First, it’s important to remember that dogs can develop many different types of cancer. And the type of cancer will play a major role in not only their treatment, but their expected life span after diagnosis. The more common forms of cancer seen in dogs include:
- Lymphoma or lymphosarcoma
- Skin cancer
- Bone cancer
- Mast cell tumors
- Adrenal cancer
- Mammary cancer
- Bladder cancer
- Pancreatic cancer
- Lung cancer
- Liver cancer
Many dogs don’t live out their full life spans with cancer, because owners often opt for euthanasia to prevent suffering toward the end stages of the disease. Therefore, it’s difficult to predict exactly how long your dog will live. The important thing to know is that you do have options, both for treatment and to ease their pain.
But as in humans, the type of cancer, your dog’s overall health, how early you catch it, and the treatments you pursue will all influence your dog’s odds of survival or at least living longer.
For some types of cancer, surgery and removal of the tumor might be all you need to do. We will, of course, follow up to be certain the cancer is completely gone.
In other cases, radiation or chemotherapy might be recommended. And as the dog’s owner, you will need to assess whether costly and uncomfortable treatment should be pursued. We can help you balance the downside of these options with the possibility of remission. Ultimately, the decision is up to you.
In the event that your dog is diagnosed with a form of cancer, we will endeavor to provide you with all of the latest information, so that you can make the decision that is right for your pet.
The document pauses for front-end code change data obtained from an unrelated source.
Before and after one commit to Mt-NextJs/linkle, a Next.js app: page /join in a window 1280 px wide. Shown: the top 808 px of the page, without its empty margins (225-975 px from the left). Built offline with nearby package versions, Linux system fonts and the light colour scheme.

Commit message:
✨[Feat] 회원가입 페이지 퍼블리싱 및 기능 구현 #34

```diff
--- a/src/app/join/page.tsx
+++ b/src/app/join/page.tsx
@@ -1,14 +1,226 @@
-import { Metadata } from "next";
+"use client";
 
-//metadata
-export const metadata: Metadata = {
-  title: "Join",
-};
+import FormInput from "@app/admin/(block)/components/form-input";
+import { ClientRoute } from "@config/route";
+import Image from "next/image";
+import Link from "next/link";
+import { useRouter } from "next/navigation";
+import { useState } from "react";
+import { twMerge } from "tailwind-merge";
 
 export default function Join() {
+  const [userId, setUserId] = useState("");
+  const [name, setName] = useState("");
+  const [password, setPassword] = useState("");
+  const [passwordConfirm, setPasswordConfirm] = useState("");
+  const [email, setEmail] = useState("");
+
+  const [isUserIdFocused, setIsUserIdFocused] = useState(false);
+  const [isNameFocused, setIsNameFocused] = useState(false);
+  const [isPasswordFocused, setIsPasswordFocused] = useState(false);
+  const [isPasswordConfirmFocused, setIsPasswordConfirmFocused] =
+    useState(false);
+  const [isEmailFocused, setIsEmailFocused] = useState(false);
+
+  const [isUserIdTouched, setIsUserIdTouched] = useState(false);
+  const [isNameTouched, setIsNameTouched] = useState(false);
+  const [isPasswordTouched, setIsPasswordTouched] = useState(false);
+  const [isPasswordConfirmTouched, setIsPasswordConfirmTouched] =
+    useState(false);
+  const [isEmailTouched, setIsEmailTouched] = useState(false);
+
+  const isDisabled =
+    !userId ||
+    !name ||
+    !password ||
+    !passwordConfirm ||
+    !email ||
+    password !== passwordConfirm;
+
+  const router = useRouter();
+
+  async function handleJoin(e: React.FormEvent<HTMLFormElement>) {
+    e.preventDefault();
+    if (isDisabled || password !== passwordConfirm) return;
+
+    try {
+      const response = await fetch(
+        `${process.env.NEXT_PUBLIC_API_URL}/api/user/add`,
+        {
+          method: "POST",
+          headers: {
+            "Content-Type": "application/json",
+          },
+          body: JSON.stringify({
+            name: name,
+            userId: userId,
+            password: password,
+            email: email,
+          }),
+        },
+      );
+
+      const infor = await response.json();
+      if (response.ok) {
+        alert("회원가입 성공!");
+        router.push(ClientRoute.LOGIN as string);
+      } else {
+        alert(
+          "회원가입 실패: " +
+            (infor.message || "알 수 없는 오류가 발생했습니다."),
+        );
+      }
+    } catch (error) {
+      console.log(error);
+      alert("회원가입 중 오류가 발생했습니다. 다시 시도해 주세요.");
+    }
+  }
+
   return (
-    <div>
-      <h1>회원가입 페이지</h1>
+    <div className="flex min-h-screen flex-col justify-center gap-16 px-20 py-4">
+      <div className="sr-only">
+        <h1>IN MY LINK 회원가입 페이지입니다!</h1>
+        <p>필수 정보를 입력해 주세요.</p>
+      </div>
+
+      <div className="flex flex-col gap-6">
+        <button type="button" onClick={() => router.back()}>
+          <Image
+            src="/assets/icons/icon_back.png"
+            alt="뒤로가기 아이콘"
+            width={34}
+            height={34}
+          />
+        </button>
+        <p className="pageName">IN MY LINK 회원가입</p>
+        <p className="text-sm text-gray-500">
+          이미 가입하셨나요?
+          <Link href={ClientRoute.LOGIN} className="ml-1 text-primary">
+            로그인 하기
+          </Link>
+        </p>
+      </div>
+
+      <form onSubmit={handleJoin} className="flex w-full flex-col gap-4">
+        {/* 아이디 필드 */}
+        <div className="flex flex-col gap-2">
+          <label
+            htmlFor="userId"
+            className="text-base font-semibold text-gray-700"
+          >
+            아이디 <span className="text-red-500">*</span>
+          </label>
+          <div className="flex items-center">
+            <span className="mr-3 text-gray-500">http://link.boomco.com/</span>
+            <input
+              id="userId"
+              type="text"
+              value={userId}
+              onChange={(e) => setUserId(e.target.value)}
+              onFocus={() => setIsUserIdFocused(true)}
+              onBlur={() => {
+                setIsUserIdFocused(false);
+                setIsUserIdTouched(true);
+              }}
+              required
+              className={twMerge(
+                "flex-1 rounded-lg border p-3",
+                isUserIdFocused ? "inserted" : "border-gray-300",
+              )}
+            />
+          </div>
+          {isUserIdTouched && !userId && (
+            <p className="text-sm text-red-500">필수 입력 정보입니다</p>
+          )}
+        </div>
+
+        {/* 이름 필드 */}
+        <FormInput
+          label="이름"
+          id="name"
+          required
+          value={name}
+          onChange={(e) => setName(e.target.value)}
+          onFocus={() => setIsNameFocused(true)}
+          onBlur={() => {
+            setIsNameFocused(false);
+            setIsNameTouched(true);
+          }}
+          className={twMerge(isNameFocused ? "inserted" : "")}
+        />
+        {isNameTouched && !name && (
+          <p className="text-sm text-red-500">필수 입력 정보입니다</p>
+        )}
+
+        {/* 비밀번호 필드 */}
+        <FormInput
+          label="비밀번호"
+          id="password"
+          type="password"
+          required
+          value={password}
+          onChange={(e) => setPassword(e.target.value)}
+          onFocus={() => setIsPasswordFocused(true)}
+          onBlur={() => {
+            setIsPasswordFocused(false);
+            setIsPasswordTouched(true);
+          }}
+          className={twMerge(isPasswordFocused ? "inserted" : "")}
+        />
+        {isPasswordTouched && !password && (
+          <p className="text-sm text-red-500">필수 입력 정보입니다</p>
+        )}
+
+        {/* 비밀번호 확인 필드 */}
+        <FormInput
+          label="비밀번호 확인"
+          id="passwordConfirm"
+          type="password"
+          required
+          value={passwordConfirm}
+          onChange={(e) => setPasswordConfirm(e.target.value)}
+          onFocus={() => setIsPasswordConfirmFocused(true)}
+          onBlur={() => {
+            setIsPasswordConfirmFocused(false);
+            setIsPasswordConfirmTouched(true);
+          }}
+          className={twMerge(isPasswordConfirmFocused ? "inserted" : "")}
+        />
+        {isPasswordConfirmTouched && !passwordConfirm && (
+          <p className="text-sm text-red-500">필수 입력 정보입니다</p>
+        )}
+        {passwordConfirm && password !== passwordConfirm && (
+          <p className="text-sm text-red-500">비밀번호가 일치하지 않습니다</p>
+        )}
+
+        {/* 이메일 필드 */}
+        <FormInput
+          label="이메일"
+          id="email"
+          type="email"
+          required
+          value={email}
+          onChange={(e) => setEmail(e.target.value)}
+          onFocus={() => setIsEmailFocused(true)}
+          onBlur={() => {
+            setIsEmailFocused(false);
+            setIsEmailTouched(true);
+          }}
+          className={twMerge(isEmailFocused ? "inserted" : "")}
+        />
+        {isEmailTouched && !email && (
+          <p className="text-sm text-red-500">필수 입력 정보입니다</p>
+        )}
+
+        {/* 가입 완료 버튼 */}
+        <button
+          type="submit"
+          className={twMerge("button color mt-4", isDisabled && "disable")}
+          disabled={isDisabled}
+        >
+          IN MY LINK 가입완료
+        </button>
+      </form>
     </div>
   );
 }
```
And as always, remember that routine examinations and screenings are the best way to keep your pet in good health for as long as possible.